A faithful copy of the entries is needed, one that leaves out the pictures.

--- Exercise material Enclosed Below ---

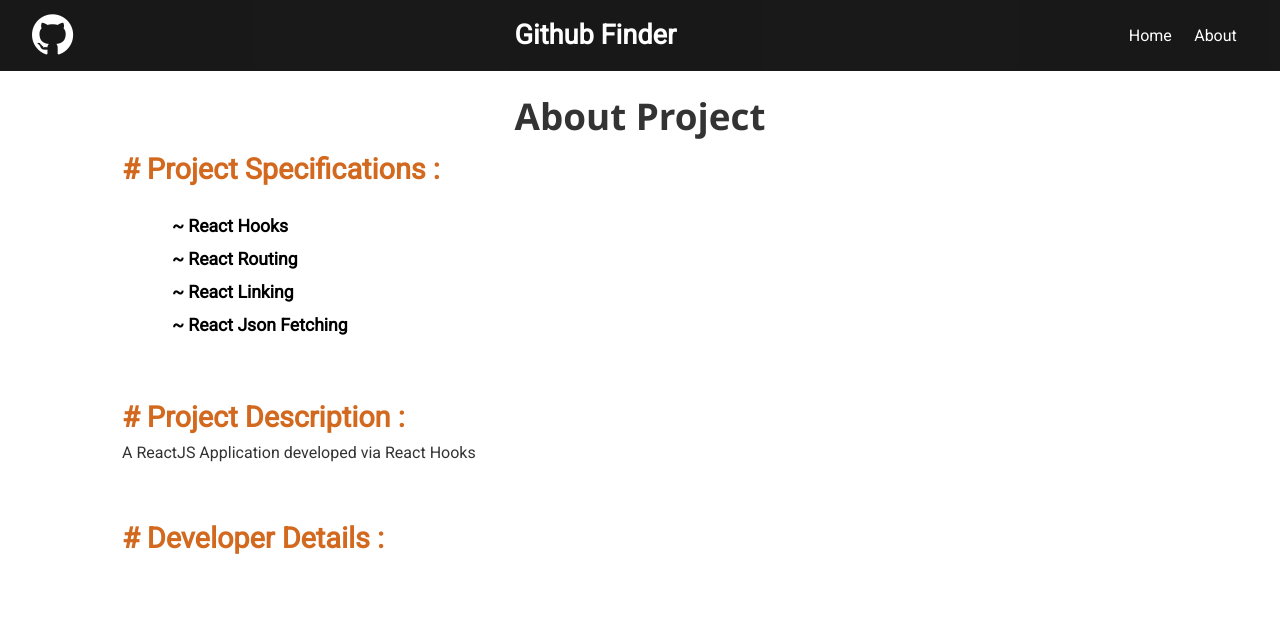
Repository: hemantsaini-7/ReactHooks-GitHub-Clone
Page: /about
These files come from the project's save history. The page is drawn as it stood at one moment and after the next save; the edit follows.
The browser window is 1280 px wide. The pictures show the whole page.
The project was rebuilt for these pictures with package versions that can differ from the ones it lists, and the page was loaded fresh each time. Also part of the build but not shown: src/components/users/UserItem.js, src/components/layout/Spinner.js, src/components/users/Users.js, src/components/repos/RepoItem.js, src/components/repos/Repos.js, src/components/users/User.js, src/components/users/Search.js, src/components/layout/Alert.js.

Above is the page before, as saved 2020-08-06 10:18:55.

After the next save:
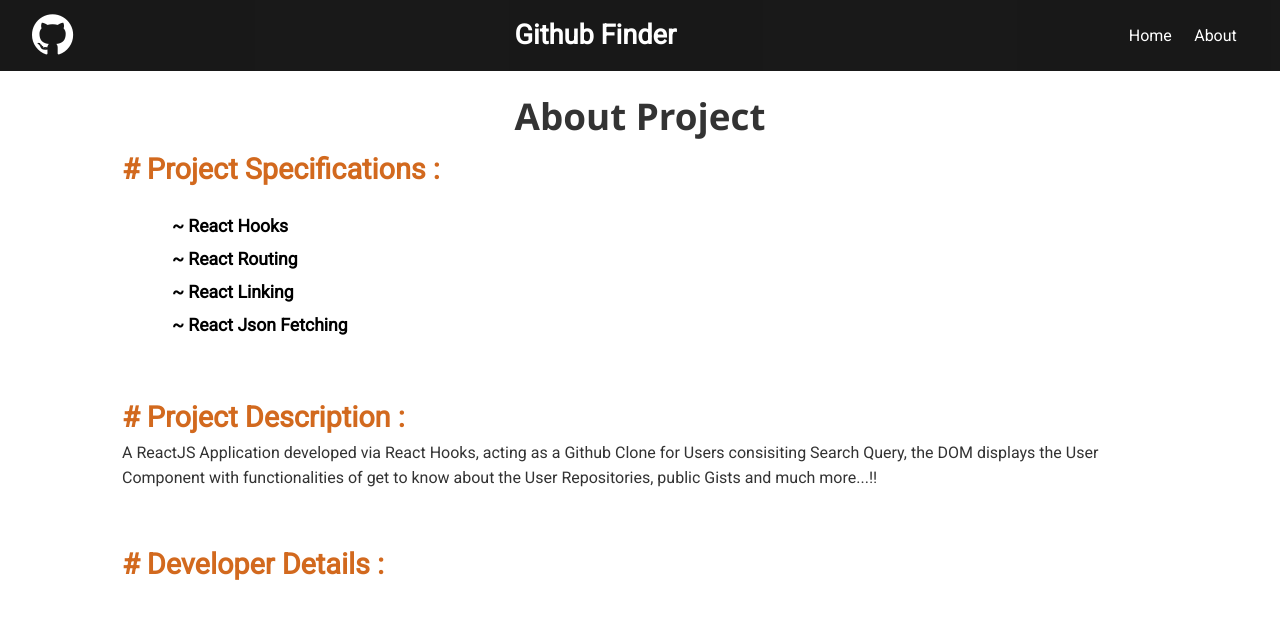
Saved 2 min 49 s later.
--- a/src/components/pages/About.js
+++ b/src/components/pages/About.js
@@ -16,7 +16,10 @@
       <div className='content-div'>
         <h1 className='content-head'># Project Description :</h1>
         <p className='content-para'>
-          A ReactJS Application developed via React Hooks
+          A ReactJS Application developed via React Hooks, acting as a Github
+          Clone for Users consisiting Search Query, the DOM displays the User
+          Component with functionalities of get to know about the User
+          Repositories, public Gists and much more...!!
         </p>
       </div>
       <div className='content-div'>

--- End of Enclosed Exercise material ---

Result of this exercise
Repository: hemantsaini-7/ReactHooks-GitHub-Clone
Page: /about
These files come from the project's save history. The page is drawn as it stood at one moment and after the next save; the edit follows.
The browser window is 1280 px wide. The pictures show the whole page.
The project was rebuilt for these pictures with package versions that can differ from the ones it lists, and the page was loaded fresh each time. Also part of the build but not shown: src/components/users/UserItem.js, src/components/layout/Spinner.js, src/components/users/Users.js, src/components/repos/RepoItem.js, src/components/repos/Repos.js, src/components/users/User.js, src/components/users/Search.js, src/components/layout/Alert.js.

Above is the page before, as saved 2020-08-06 10:18:55.

After the next save:
Saved 2 min 49 s later.
--- a/src/components/pages/About.js
+++ b/src/components/pages/About.js
@@ -16,7 +16,10 @@
       <div className='content-div'>
         <h1 className='content-head'># Project Description :</h1>
         <p className='content-para'>
-          A ReactJS Application developed via React Hooks
+          A ReactJS Application developed via React Hooks, acting as a Github
+          Clone for Users consisiting Search Query, the DOM displays the User
+          Component with functionalities of get to know about the User
+          Repositories, public Gists and much more...!!
         </p>
       </div>
       <div className='content-div'>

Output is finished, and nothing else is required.